Angola ranks 132 out of 162 countries in the Gender Inequality Index, where a high rank equals high equality. Women should always be considered as a particularly vulnerable group though.
Angola has a Workplace Index score of 6.6, a Marketplace Index score of 4.9 and a Community and Environment Index score of 6.8 in the Children’s Rights and Business Atlas, where countries receive scores between 0 and 10. A score closer to 0 reflects a need for basic children’s rights due diligence, while a higher score reflects a need for enhanced or heightened due diligence. Children should always be considered as a particularly vulnerable group though.
Persons with Disabilities
Due to differences in data collection and definitions it is difficult to compare countries on disability prevalence rates. Persons with disabilities should always be considered as a particularly vulnerable group though.
Minorities and Indigenous Peoples
According to the World Directory of Minorities and Indigenous Peoples, Angola’s 2014 Census included information on language most used in the home, but not on ethnicity. Other sources indicate that Angola’s ethnic groups include Ovimbundu (37 %), Mbundu (25 %), Bakongo (13 %) and mestiço (2 %), Lunda-Chokwe (8 %), Nyaneka-Nkumbi (3 %), Ambo (2 %), Herero (up to 0.5 %), San and Kwisi (up to 0.5 %). However, the international indigenous peoples’ rights organization IWGIA puts the number of indigenous people including San, Himba, Kwepe, Kuvale and Zwmba at around 25,000, amounting to 0.1 % of the total population. The majority of today’s Angolans are Bantu peoples, including Ovimbundu, Mbundu and Bakongo, while the San belong to the indigenous Khoisan people. Traditionally a largely rural people of the central highlands, Ovimbundu migrated to the cities in large numbers in search of employment in the twentieth century.

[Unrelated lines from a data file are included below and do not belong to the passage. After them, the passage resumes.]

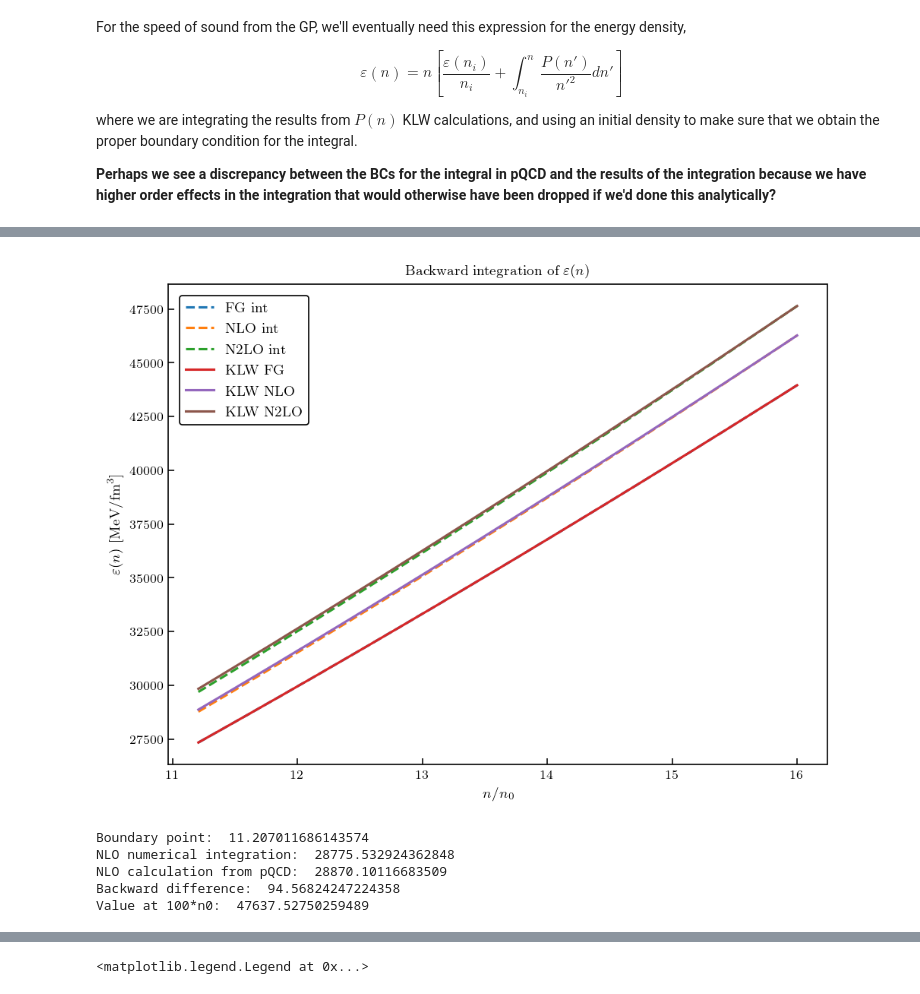
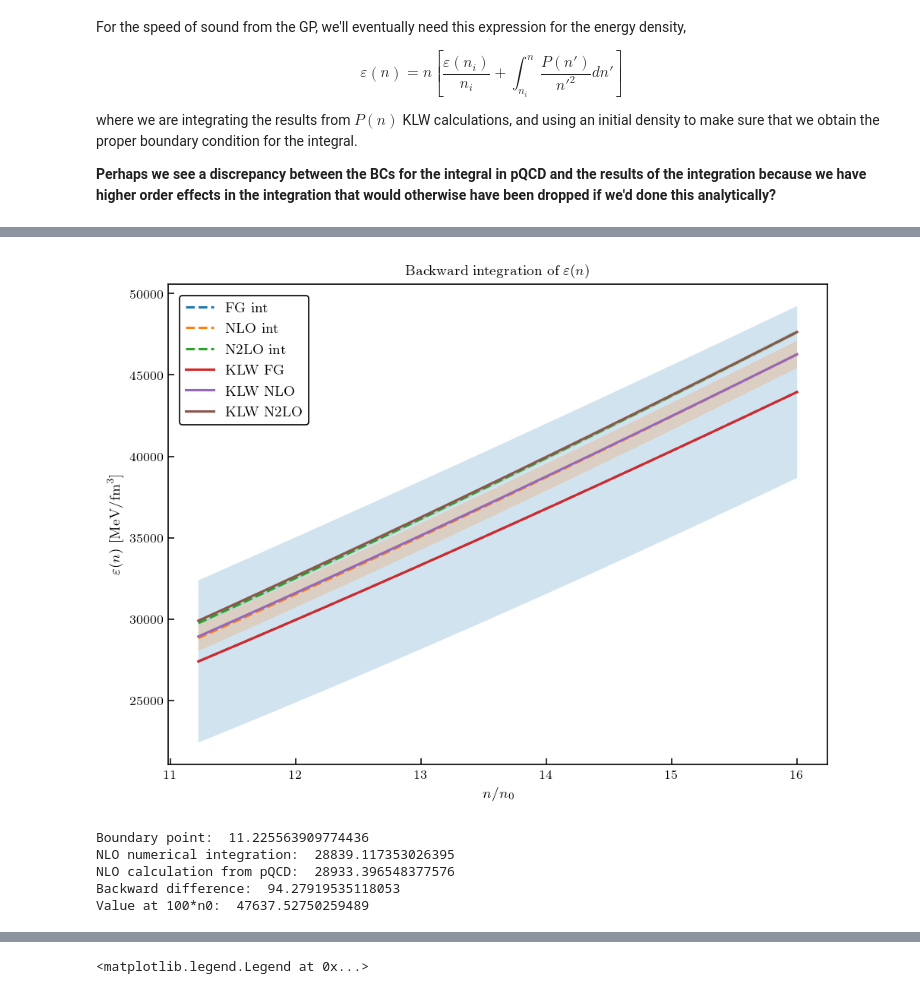
Before and after one commit to asemposki/neutron-rich-bmm, a Jupyter notebook: Gorda_pQCD_gsum.ipynb, the cells around one changed output, grey strips where cells are left out. Saved outputs shown, nothing was run; the diff lists cells and outputs as text; code cells hidden in the pictures.

```diff
--- a/Gorda_pQCD_gsum.ipynb
+++ b/Gorda_pQCD_gsum.ipynb
@@ -346,7 +350,7 @@ n_q = n_q/conversion_fm3
 # %%
 # now we would like to get a mu array corresponding to the n we desire
 #n = np.linspace(11.2, 16.0, 300) # baryon number density from chiral EFT [fm^-3]
-n = np.linspace(0.05, 16.0, 600)
+n = np.linspace(1.0, 16.0, 400)
 dens = n
 
 # convert this quark number density first
@@ -827,40 +878,43 @@ speed_of_sound(dens[cs2_cut:], pres_dict_N2LO, edens_dict['N2LO'], integrate='ba
 plt.plot(dens_cs2, edens_FG['mean'], linestyle='dashed', label=r'FG int')
 plt.plot(dens_cs2, edens_NLO['mean'], linestyle='dashed', label=r'NLO int')
 plt.plot(dens_cs2, edens_N2LO['mean'], linestyle='dashed', label=r'N2LO int')
+plt.fill_between(dens_cs2, edens_FG['lower'], edens_FG['upper'], alpha=0.2)
+plt.fill_between(dens_cs2, edens_NLO['lower'], edens_NLO['upper'], alpha=0.2)
+plt.fill_between(dens_cs2, edens_N2LO['lower'], edens_N2LO['upper'], alpha=0.2)
 eps_n_FG = ((3.0 / (2 * np.pi**2.0)) * (3.0 * np.pi**2.0 * dens[cs2_cut:]/2.0)**(4.0/3.0) * hbarc)
 eps_n_NLO_all = eps_n_FG + ((pqcd.mu_1(mU_cs2_FG)[:,0]*1000.) * 3.0 * dens[cs2_cut:] - \
                          (pres_dict_NLO['mean'] - pres_dict_FG['mean']))
 eps_n_N2LO_all = eps_n_NLO_all + ((pqcd.mu_2(mU_cs2_FG)[:,0]*1000.) * 3.0 * dens[cs2_cut:] - \
                           (pres_dict_N2LO['mean'] - pres_dict_NLO['mean']))
 plt.plot(dens[cs2_cut:], eps_n_FG, label=r'KLW FG')
 plt.plot(dens[cs2_cut:], eps_n_NLO_all, label=r'KLW NLO')
 plt.plot(dens[cs2_cut:], eps_n_N2LO_all, label=r'KLW N2LO')
 plt.xlabel(r'$n/n_{0}$')
 plt.ylabel(r'$\varepsilon(n)$ [MeV/fm$^{3}$]')
 plt.title(r'Backward integration of $\varepsilon(n)$')
 plt.legend()
 plt.show()
 
 print('Boundary point: ', dens_cs2[0])
 print('NLO numerical integration: ', edens_NLO['mean'][0])
 print('NLO calculation from pQCD: ', eps_n_NLO_all[0])
 print('Backward difference: ', eps_n_NLO_all[0] - edens_NLO['mean'][0])
 
 # without conversion back to the proper units...wondering if this is the difference...
 np.savez('edens_comparison.npz', density=dens_cs2, mean=edens_N2LO['mean'])
 
 print('Value at 100*n0: ', eps_n_N2LO_all[-1])
 
 # plot the integrand
 integrand = np.asarray(pres_dict_N2LO['mean'])/(dens[cs2_cut:]**2.0)
 plt.plot(dens[cs2_cut:], integrand)
 plt.show()
 # %% [output]
-[figure, old version]
+[figure, new version]
-Boundary point:  11.207011686143574
-NLO numerical integration:  28775.532924362848
-NLO calculation from pQCD:  28870.10116683509
-Backward difference:  94.56824247224358
+Boundary point:  11.225563909774436
+NLO numerical integration:  28839.117353026395
+NLO calculation from pQCD:  28933.396548377576
+Backward difference:  94.27919535118053
 Value at 100*n0:  47637.52750259489
 [figure]
 # %%
```
Also changed, not shown: parts of 22 cells of this notebook, 6 other files.
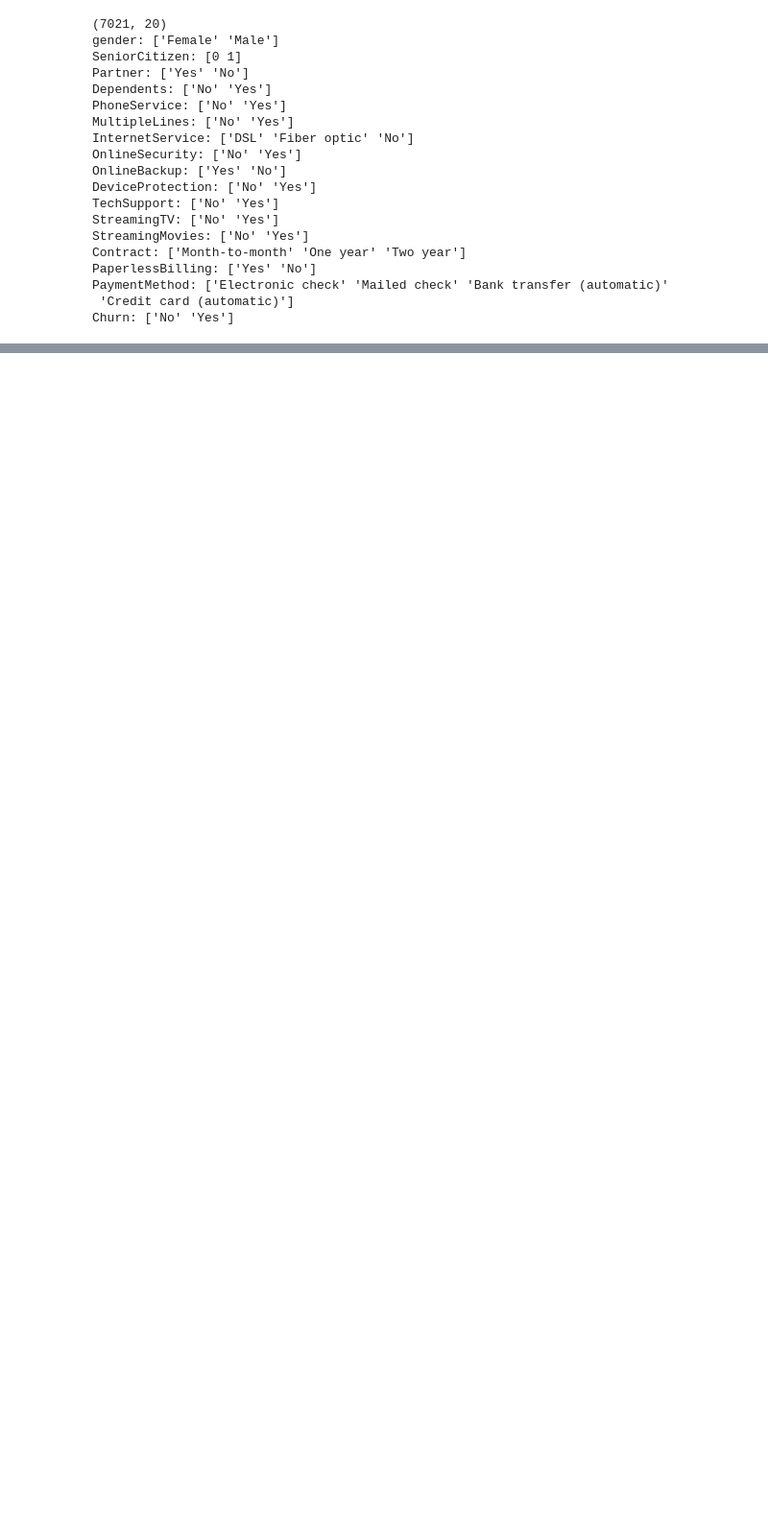
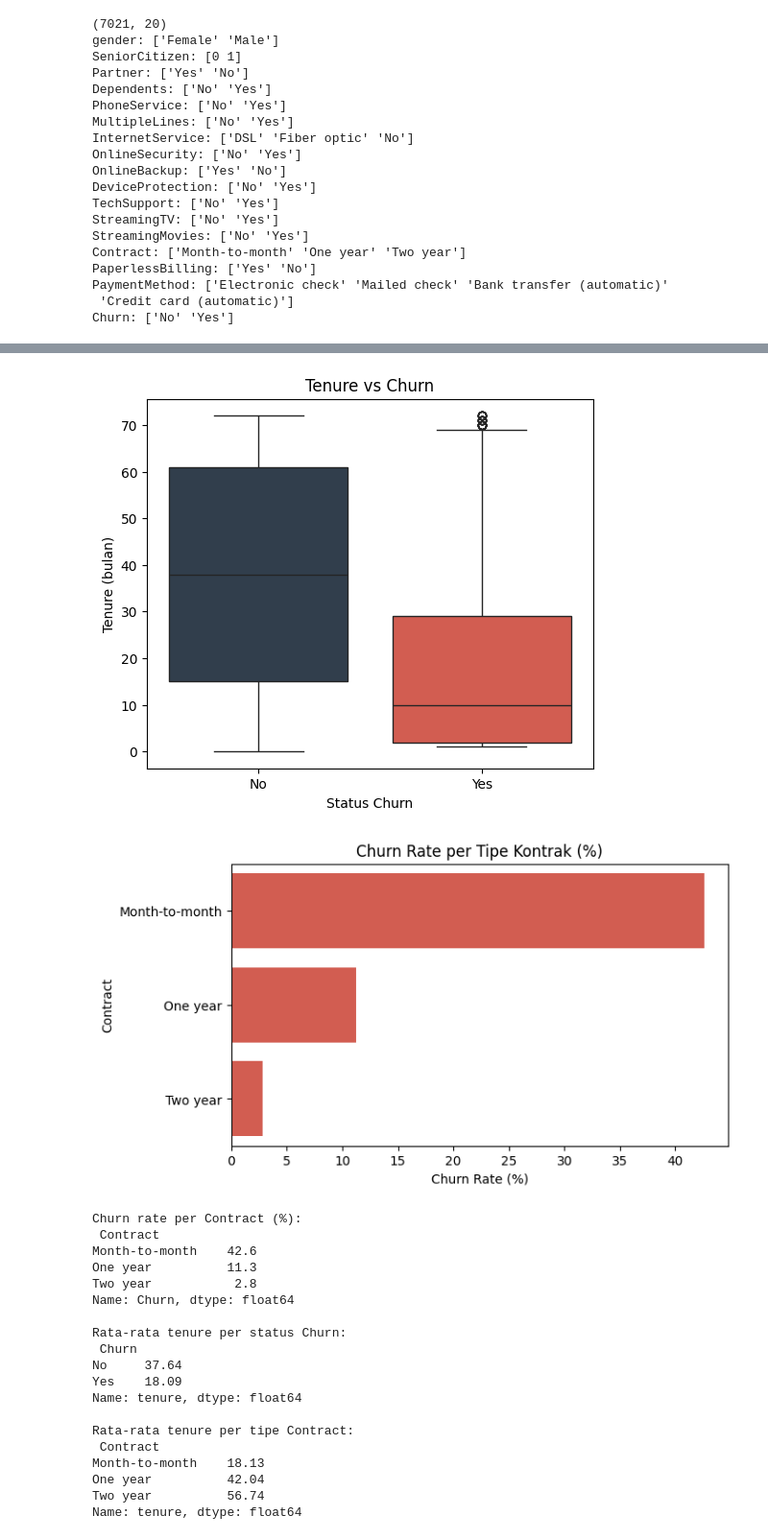
Before and after one commit to carlos1739/analisis_telco, a Jupyter notebook: notebook/churn_analysis.ipynb, the cells around one changed output, grey strips where cells are left out. Shown at 96% size. Cells and saved outputs as stored; diff of their text form; code cells hidden in the pictures; blank space fills up the shorter version.

```diff
--- a/notebook/churn_analysis.ipynb
+++ b/notebook/churn_analysis.ipynb
@@ -184,0 +270,50 @@ Churn: ['No' 'Yes']
+# %%
+import matplotlib.pyplot as plt
+import seaborn as sns
+
+# 1. Boxplot tenure vs Churn
+plt.figure(figsize=(6,5))
+sns.boxplot(x='Churn', y='tenure', hue='Churn', data=telco, palette=['#2C3E50', '#E74C3C'], legend=False)
+plt.title('Tenure vs Churn')
+plt.xlabel('Status Churn')
+plt.ylabel('Tenure (bulan)')
+plt.show()
+
+# 2. Churn rate per Contract
+churn_rate_contract = telco.groupby('Contract')['Churn'].apply(lambda x: (x == 'Yes').mean() * 100).sort_values(ascending=False)
+
+plt.figure(figsize=(7,4))
+sns.barplot(x=churn_rate_contract.values, y=churn_rate_contract.index, color='#E74C3C')
+plt.title('Churn Rate per Tipe Kontrak (%)')
+plt.xlabel('Churn Rate (%)')
+plt.show()
+
+print("Churn rate per Contract (%):\n", churn_rate_contract.round(1))
+
+# 3. Rata-rata tenure per status churn
+print("\nRata-rata tenure per status Churn:\n", telco.groupby('Churn')['tenure'].mean().round(2))
+
+# 4. Rata-rata tenure per tipe Contract
+print("\nRata-rata tenure per tipe Contract:\n", telco.groupby('Contract')['tenure'].mean().round(2))
+# %% [output]
+[figure, added]
+[figure, added]
+Churn rate per Contract (%):
+ Contract
+Month-to-month    42.6
+One year          11.3
+Two year           2.8
+Name: Churn, dtype: float64
+
+Rata-rata tenure per status Churn:
+ Churn
+No     37.64
+Yes    18.09
+Name: tenure, dtype: float64
+
+Rata-rata tenure per tipe Contract:
+ Contract
+Month-to-month    18.13
+One year          42.04
+Two year          56.74
+Name: tenure, dtype: float64
```
Also changed, not shown: parts of 6 cells of this notebook.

The Mbundu are concentrated around Angola’s capital, Luanda, and the north-central provinces. While some Mbundu still speak kiMbundu, many among this minority speak Portuguese as a first language. Spanning both sides of the Congo River, Bakongo people predominate in Angola’s impoverished but oil-rich north-west, including the Atlantic enclave of Cabinda. In south-western provinces are semi-nomadic cattle-keeping peoples, most of whom are Ambo, Nyaneka-Nkumbi or Herero. Scattered communities of San and Kwisi peoples, which live chiefly by hunting, gathering and small-scale trade, continue their nomadic existence in the south.
According to the ILO Global Estimates on International Migrant Workers, migrant workers as a proportion of all workers is 3 % in the subregion Sub-Saharan Africa.
Persons in Armed Conflict
Angola ranks 34 out of 179 countries in the Fragile States Index, where a high rank equals high fragility. For monthly crisis updates, check out CrisisWatch.